lotsofdecisions said... Hi. I became sensitized to Rh during my pregnancy with my daughter. My questions:
1) Does the fact that I was sensitized at my daughter's birth impact the problems I may have with a future pregnancy? I'm using donor sperm and know that the donor is O+ and heterozygous. How great is the risk? My titers are around 1:4.
2) After 2 unsuccessful IVFs to avoid having a second O+ child, I am about to admit defeat re: giving my daughter a full sibling. My question: should I consider only O- donors? It seems like using an A- or B- donor could result in as great of issues as if I used my daughter's donor.
3) How concerned should I be about CMV? I'm CMV negative. I've lived in the Northeast as well as the South. It seems like I'd have contracted CMV if I were susceptible to it.
Sorry this is so long. Thanks in advance.
Kenneth F. Trofatter, Jr., MD, PhD said... To lots of decisions Sept 20: 1) Yes, your Rh-isoimmunization could have an impact on a future pregnancy. If your donor is heterozygous for Rh-positivity, there is a 50% chance your babies from that donor will be Rh-positive and potentially at risk for "Rh disease." You are currently at relatively low risk for complications with a titer of only 1:4. The risk begins to rise dramatically once your titer exceeds 1:16. During a pregnancy, I would recommend you have your titer checked every 4-6 weeks, especially if it begins to rise. In fact, if it does rise during a pregnancy, that probably confirms the baby is Rh-positive. We can currently assess risk for fetal anemia by a noninvasive study called Doppler flow velocimetry of the peak systolic velocity in the baby's middle cerebral artery. It's not as hard to do as it is to pronounce!
2) If you are using an Rh-positive donor, you cannot be sure that the baby is not Rh-positive until you test fetal cells by some sort of invasive procedure (chorionic villus sampling, amniocentesis, percutaneous umbilical cord blood sampling). You would be better starting off with an Rh-negative donor because then the baby CANNOT be Rh-positive. It does not matter whether that donor is A-, B-, O-, or AB-. The problem is with Rh, not the major blood group antigens.

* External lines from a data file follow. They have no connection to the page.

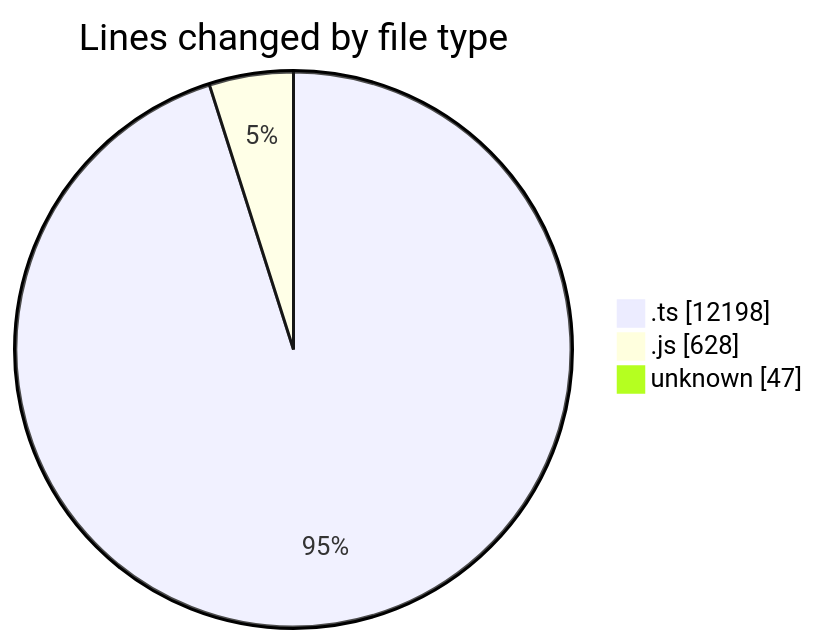
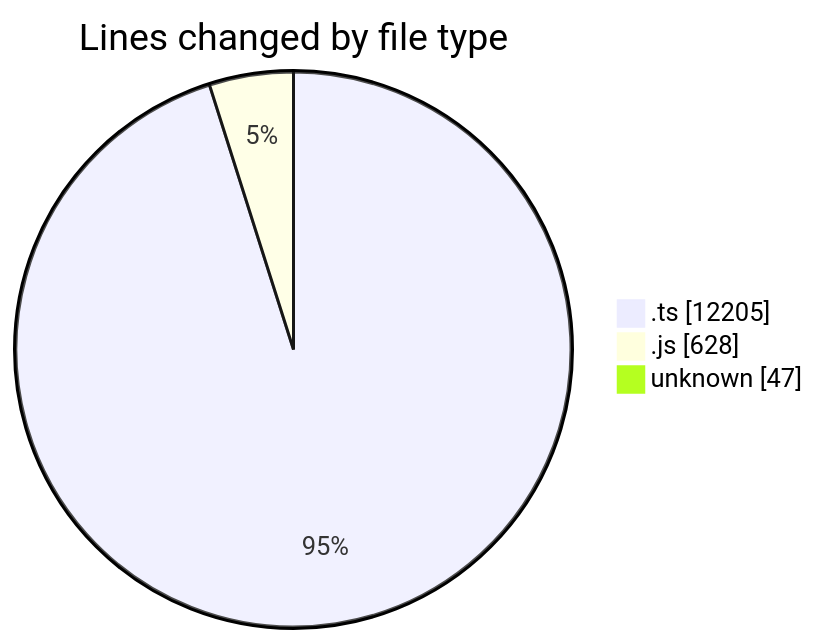
The first of 2 diagrams in 2025-09-05/cda/README.md (momahboobian/code-tracking), drawn with Mermaid before and after one commit. The commit also changed other lines of this file and 1 other file, not shown here.

````diff
--- a/2025-09-05/cda/README.md
+++ b/2025-09-05/cda/README.md
@@ -25,7 +25,7 @@
 ```mermaid
 pie showData
 title Lines changed by file type
-".ts" : 12198
+".ts" : 12205
 ".js" : 628
 "unknown" : 47
 ```
````
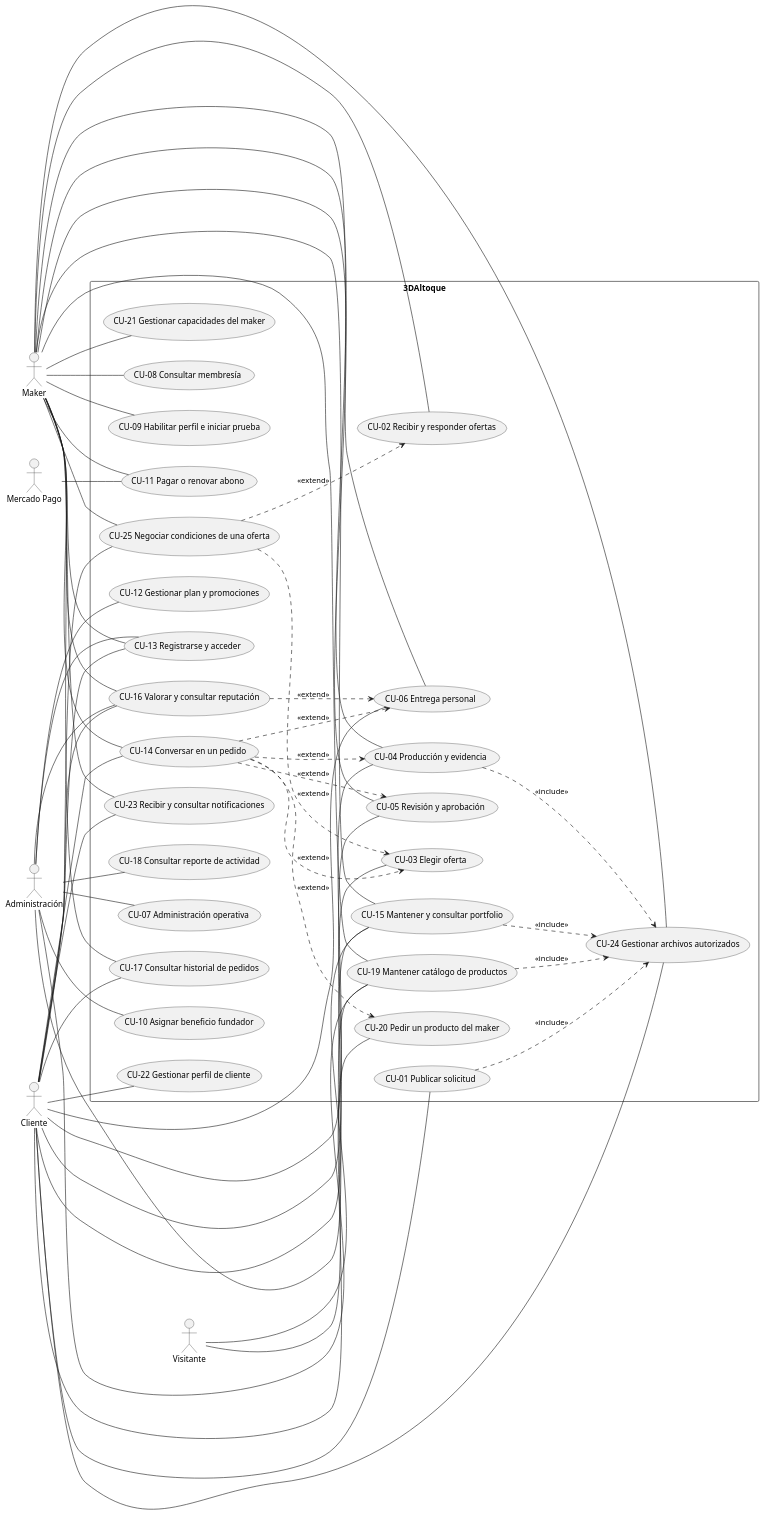
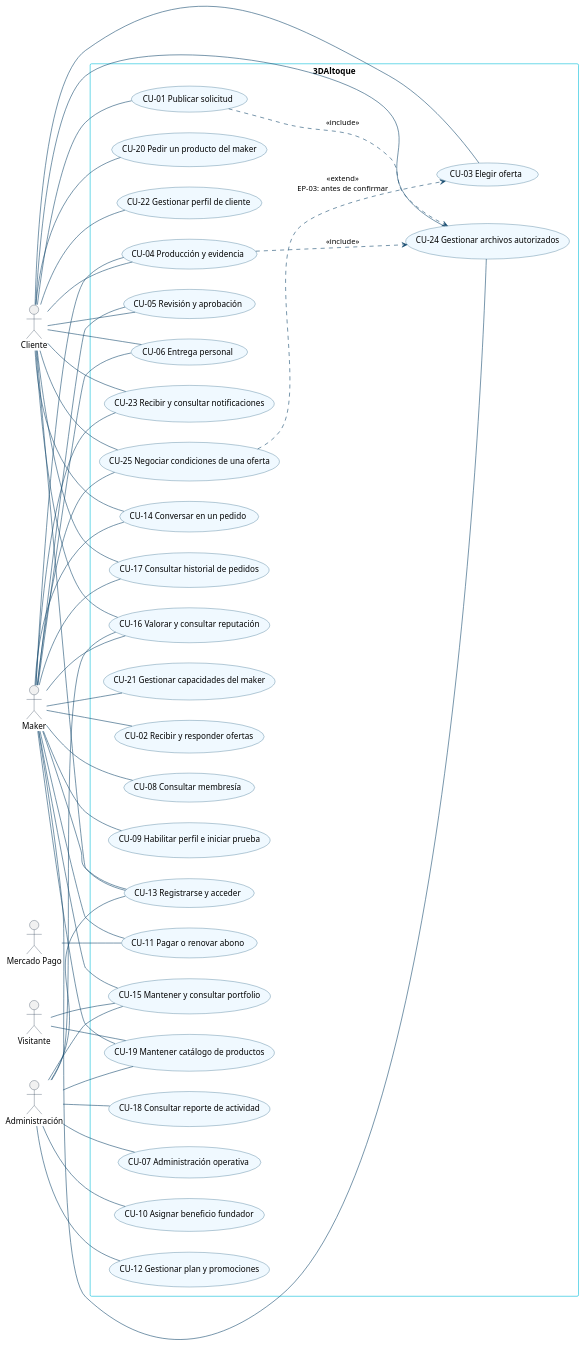
One commit to chill0101/3daltoque-docs changed the diagram in public/documentos/c14d6068439c-casos-de-uso.puml. Above: the diagram before and after it, drawn with PlantUML. The commit also changed 74 other files, not shown here.

```diff
--- a/public/documentos/c14d6068439c-casos-de-uso.puml
+++ b/public/documentos/c14d6068439c-casos-de-uso.puml
@@ -1,93 +1,90 @@
 @startuml
 left to right direction
+skinparam backgroundColor #FFFFFF
+skinparam defaultFontName Arial
+skinparam shadowing false
+skinparam usecaseBackgroundColor #F0F9FF
+skinparam usecaseBorderColor #0A4A70
+skinparam ArrowColor #174C70
+skinparam actorBorderColor #0B2038
+skinparam packageBorderColor #00BBD9
 actor Cliente
 actor Maker
 actor Visitante
 actor Administración as Admin
 actor "Mercado Pago" as MP
 rectangle "3DAltoque" {
   usecase "CU-01 Publicar solicitud" as CU01
   usecase "CU-02 Recibir y responder ofertas" as CU02
   usecase "CU-03 Elegir oferta" as CU03
   usecase "CU-04 Producción y evidencia" as CU04
   usecase "CU-05 Revisión y aprobación" as CU05
   usecase "CU-06 Entrega personal" as CU06
   usecase "CU-07 Administración operativa" as CU07
   usecase "CU-08 Consultar membresía" as CU08
   usecase "CU-09 Habilitar perfil e iniciar prueba" as CU09
   usecase "CU-10 Asignar beneficio fundador" as CU10
   usecase "CU-11 Pagar o renovar abono" as CU11
   usecase "CU-12 Gestionar plan y promociones" as CU12
   usecase "CU-13 Registrarse y acceder" as CU13
   usecase "CU-14 Conversar en un pedido" as CU14
   usecase "CU-15 Mantener y consultar portfolio" as CU15
   usecase "CU-16 Valorar y consultar reputación" as CU16
   usecase "CU-17 Consultar historial de pedidos" as CU17
   usecase "CU-18 Consultar reporte de actividad" as CU18
   usecase "CU-19 Mantener catálogo de productos" as CU19
   usecase "CU-20 Pedir un producto del maker" as CU20
   usecase "CU-21 Gestionar capacidades del maker" as CU21
   usecase "CU-22 Gestionar perfil de cliente" as CU22
   usecase "CU-23 Recibir y consultar notificaciones" as CU23
   usecase "CU-24 Gestionar archivos autorizados" as CU24
   usecase "CU-25 Negociar condiciones de una oferta" as CU25
 }
 Cliente -- CU01
 Maker -- CU02
 Cliente -- CU03
 Maker -- CU04
 Cliente -- CU04
 Cliente -- CU05
 Maker -- CU05
 Cliente -- CU06
 Maker -- CU06
 Admin -- CU07
 Maker -- CU08
 Maker -- CU09
 Admin -- CU10
 Maker -- CU11
 MP -- CU11
 Admin -- CU12
 Cliente -- CU13
 Maker -- CU13
 Admin -- CU13
 Cliente -- CU14
 Maker -- CU14
 Maker -- CU15
 Visitante -- CU15
 Admin -- CU15
 Cliente -- CU16
 Maker -- CU16
 Admin -- CU16
 Cliente -- CU17
 Maker -- CU17
 Admin -- CU18
 Maker -- CU19
 Visitante -- CU19
 Admin -- CU19
 Cliente -- CU20
 Maker -- CU21
 Cliente -- CU22
 Cliente -- CU23
 Maker -- CU23
 Cliente -- CU24
 Maker -- CU24
 Cliente -- CU25
 Maker -- CU25
 
-' Relaciones UML <<include>> y <<extend>> entre CU-01..CU-25
+' Inclusiones obligatorias y extensión con punto identificado
 CU01 ..> CU24 : <<include>>
 CU04 ..> CU24 : <<include>>
-CU15 ..> CU24 : <<include>>
-CU19 ..> CU24 : <<include>>
-
-CU14 ..> CU03 : <<extend>>
-CU14 ..> CU04 : <<extend>>
-CU14 ..> CU05 : <<extend>>
-CU14 ..> CU06 : <<extend>>
-CU14 ..> CU20 : <<extend>>
-
-CU25 ..> CU02 : <<extend>>
-CU25 ..> CU03 : <<extend>>
-CU16 ..> CU06 : <<extend>>
+CU25 ..> CU03 : <<extend>>\nEP-03: antes de confirmar
 @enduml
```
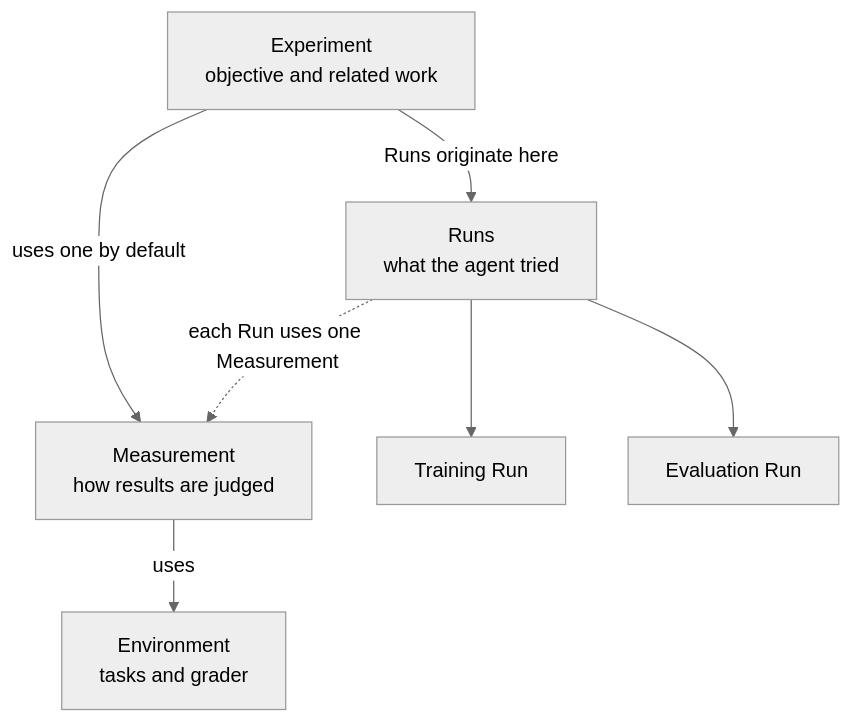
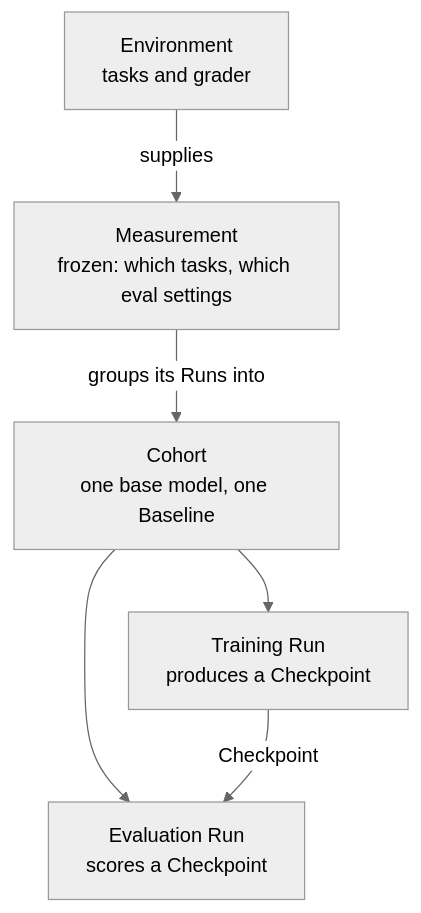
One commit to Monte-Inc/internal-monte-platform-docs changed the diagram in index.mdx. Above: the diagram before and after it, drawn with Mermaid (neutral theme). The commit also changed other lines of this file and 3 other files, not shown here.

First line of the commit message:
docs: the introduction shows what ships, not Experiment (#3)

````diff
--- a/index.mdx
+++ b/index.mdx
@@ -21,16 +23,14 @@
 ```mermaid actions={false}
 flowchart TD
-    E["Experiment<br/>objective and related work"]
-    M["Measurement<br/>how results are judged"]
     ENV["Environment<br/>tasks and grader"]
-    R["Runs<br/>what the agent tried"]
-    T["Training Run"]
-    V["Evaluation Run"]
+    M["Measurement<br/>frozen: which tasks, which eval settings"]
+    C["Cohort<br/>one base model, one Baseline"]
+    T["Training Run<br/>produces a Checkpoint"]
+    V["Evaluation Run<br/>scores a Checkpoint"]
 
-    E -->|"uses one by default"| M
-    M -->|"uses"| ENV
-    E -->|"Runs originate here"| R
-    R --> T
-    R --> V
-    R -. "each Run uses one Measurement" .-> M
+    ENV -->|"supplies"| M
+    M -->|"groups its Runs into"| C
+    C --> T
+    C --> V
+    T -->|"Checkpoint"| V
 ```
````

3) CMV negativity is a BIG concern to me in your situation. (Check out a couple of my earlier blogs on that subject as well). You may be at risk for contracting that from your donor or you could simply contract it from someone else, especially your daughter, who is VERY likely to pick it up if she spends time around other kids. It is spread by all kinds of body fluids (e.g., blood, urine, and drool) and it is unlikely you are "not susceptible" to catching it; you probably have just been UNLUCKY enough not to have been exposed to it earlier in your life. I say unlucky, because if you did happen to catch it during a pregnancy, the results could be quite devastating to the baby. Thanks for reading and the great questions and BEST of luck to you too! Dr T